▸ **Aim of the exercise**: Only the count is needed. Count the lines below with the word "https" in them.

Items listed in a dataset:
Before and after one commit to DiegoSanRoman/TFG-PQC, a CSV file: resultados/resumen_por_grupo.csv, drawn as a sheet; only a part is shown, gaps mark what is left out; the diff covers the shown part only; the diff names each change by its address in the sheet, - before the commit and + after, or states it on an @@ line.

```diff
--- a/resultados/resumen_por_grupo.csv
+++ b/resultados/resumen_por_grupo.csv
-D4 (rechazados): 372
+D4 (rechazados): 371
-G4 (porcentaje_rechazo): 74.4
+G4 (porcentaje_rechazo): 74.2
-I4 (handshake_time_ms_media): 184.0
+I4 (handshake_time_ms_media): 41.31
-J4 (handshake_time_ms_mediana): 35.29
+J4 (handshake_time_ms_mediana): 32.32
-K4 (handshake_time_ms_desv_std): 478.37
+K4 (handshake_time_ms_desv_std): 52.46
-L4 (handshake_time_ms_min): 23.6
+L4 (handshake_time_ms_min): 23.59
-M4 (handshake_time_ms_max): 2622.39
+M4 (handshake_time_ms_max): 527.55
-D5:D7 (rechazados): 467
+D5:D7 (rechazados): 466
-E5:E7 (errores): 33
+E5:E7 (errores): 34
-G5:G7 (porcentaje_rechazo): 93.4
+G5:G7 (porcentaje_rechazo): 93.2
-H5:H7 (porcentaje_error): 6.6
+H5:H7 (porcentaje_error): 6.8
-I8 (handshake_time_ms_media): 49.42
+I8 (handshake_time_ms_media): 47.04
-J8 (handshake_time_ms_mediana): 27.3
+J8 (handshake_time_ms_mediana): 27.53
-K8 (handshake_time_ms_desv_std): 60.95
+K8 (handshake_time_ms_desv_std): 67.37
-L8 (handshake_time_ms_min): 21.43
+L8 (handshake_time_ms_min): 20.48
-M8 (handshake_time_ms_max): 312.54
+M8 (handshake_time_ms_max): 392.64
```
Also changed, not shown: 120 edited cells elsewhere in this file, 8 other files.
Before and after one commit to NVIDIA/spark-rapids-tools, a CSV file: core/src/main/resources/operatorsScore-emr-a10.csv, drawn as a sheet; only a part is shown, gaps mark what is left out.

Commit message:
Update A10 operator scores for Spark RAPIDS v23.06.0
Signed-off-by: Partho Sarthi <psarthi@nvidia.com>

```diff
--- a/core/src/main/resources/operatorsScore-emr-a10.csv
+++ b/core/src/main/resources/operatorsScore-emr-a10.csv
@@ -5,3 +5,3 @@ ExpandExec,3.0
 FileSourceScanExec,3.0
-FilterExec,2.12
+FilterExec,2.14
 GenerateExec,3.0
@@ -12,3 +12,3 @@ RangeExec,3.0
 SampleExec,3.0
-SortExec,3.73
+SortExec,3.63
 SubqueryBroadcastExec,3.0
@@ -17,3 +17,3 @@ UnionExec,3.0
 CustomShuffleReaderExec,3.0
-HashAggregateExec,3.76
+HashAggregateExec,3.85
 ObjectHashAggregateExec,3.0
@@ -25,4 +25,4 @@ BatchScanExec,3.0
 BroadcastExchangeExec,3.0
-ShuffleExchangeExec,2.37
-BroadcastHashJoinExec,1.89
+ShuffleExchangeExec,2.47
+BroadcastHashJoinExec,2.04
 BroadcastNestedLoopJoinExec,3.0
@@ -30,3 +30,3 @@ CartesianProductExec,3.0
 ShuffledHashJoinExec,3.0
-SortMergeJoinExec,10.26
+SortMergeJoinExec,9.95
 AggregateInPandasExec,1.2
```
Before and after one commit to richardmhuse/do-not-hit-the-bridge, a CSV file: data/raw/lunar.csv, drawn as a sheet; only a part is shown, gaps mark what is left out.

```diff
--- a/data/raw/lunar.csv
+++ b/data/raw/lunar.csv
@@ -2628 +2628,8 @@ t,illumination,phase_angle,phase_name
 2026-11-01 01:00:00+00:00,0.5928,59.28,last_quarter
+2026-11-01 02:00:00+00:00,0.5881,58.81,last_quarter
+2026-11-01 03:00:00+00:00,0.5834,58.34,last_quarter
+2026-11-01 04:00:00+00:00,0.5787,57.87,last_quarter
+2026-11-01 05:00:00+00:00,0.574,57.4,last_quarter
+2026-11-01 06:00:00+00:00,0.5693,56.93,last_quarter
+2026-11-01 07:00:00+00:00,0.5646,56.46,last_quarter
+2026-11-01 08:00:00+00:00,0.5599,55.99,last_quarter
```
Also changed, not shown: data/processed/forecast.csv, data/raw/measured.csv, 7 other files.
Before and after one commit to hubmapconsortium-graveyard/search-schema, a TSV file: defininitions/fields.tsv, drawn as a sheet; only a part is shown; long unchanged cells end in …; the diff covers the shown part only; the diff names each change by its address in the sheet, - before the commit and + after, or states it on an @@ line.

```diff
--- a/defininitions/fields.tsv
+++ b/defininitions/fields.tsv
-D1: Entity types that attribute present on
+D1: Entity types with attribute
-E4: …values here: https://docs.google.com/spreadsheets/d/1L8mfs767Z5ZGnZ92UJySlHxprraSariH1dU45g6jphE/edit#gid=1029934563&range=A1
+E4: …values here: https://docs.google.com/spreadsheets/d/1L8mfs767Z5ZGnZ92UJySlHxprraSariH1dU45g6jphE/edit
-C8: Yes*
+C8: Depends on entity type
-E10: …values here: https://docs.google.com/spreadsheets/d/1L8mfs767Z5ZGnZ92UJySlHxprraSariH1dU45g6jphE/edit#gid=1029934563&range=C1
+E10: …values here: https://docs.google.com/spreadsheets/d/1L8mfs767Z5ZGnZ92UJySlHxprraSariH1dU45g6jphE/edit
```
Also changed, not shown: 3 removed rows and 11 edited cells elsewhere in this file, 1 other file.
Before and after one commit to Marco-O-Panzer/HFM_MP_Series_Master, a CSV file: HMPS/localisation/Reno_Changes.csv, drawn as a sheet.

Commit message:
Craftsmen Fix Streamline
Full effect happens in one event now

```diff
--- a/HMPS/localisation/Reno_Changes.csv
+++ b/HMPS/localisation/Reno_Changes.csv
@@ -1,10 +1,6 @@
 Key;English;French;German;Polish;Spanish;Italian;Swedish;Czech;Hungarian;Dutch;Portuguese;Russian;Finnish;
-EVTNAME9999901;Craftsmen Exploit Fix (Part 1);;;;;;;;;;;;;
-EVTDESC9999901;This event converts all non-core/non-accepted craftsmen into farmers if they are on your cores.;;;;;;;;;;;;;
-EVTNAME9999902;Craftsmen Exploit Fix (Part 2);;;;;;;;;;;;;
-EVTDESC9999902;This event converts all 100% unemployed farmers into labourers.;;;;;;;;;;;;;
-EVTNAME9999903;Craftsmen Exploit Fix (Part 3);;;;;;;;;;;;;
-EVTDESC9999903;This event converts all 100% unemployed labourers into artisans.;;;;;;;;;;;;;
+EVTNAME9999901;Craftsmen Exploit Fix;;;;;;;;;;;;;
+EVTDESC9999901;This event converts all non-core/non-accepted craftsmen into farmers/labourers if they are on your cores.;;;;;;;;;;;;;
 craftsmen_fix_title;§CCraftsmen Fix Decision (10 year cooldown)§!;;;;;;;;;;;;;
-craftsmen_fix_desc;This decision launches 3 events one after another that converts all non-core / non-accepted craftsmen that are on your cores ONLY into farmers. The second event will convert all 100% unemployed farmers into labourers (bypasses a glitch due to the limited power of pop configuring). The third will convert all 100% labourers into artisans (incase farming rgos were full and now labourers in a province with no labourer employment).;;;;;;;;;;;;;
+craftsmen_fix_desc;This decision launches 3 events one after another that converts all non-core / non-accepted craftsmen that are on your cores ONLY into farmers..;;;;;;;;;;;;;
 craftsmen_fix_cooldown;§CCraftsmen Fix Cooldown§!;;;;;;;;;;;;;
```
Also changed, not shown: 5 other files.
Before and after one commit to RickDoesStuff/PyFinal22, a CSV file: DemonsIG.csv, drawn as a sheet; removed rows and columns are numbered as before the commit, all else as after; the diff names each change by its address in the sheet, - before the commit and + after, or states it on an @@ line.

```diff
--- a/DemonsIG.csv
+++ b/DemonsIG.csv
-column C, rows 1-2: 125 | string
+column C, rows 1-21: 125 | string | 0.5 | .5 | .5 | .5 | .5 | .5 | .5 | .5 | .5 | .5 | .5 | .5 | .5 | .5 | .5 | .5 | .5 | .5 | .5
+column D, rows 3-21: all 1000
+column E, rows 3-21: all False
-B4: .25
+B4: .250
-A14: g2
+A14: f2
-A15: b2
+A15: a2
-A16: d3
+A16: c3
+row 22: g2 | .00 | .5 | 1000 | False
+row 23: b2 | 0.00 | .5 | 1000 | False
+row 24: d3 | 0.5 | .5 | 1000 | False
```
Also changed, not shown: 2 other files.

▸ **Exercise solution**: 4